* Task item *
Whenever a line below holds the word "index", count it; then give the total and nothing else.

* Provided entries *
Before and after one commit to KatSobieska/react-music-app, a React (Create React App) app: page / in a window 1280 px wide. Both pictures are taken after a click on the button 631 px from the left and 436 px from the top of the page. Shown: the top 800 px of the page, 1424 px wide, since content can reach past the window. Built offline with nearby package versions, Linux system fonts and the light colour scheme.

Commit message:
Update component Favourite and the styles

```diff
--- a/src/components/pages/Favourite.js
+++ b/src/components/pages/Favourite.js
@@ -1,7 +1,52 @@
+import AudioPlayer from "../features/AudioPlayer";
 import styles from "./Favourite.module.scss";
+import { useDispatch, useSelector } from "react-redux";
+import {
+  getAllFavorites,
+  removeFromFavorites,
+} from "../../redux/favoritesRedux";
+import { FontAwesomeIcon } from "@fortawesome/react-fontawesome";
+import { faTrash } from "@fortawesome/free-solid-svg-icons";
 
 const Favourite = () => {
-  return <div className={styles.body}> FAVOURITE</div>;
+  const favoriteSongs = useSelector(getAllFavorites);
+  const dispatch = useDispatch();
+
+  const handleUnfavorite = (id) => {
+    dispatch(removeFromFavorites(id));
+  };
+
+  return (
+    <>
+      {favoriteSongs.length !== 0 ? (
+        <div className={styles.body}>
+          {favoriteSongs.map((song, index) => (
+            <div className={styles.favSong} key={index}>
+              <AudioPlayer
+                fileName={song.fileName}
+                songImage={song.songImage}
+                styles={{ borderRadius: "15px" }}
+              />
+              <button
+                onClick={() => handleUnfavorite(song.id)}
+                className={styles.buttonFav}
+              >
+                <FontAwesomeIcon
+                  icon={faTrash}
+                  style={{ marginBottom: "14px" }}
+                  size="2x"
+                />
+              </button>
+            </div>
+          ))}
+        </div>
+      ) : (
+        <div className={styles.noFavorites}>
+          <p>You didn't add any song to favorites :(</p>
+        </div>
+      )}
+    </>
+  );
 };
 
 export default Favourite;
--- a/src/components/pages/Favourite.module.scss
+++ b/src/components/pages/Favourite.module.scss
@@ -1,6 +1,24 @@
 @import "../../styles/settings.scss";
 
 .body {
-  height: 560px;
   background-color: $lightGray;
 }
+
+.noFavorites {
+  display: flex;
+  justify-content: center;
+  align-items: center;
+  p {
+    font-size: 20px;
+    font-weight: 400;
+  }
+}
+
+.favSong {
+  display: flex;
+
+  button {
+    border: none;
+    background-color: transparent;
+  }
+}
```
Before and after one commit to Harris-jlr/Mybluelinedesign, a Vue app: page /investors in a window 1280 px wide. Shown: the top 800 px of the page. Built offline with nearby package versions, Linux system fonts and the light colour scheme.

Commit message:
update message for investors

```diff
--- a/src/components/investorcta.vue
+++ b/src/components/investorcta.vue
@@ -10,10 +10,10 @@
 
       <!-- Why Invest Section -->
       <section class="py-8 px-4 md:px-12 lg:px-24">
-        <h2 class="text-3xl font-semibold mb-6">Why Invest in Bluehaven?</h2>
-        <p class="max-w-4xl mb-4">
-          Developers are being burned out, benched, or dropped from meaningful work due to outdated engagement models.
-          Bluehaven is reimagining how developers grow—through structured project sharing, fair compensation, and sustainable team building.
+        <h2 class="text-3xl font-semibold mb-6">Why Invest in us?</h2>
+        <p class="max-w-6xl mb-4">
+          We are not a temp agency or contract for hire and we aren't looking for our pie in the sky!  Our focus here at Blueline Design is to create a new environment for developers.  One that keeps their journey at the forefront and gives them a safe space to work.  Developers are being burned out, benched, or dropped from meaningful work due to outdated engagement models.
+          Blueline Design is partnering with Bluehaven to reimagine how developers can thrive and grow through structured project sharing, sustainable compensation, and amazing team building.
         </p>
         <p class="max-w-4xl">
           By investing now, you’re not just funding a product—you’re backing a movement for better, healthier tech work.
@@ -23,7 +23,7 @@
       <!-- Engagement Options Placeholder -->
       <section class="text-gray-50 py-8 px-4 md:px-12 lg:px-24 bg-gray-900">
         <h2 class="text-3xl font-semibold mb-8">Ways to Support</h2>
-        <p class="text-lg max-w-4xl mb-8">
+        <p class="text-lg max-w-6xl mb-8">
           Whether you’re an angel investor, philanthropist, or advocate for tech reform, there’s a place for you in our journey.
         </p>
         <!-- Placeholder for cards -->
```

* Your response *
2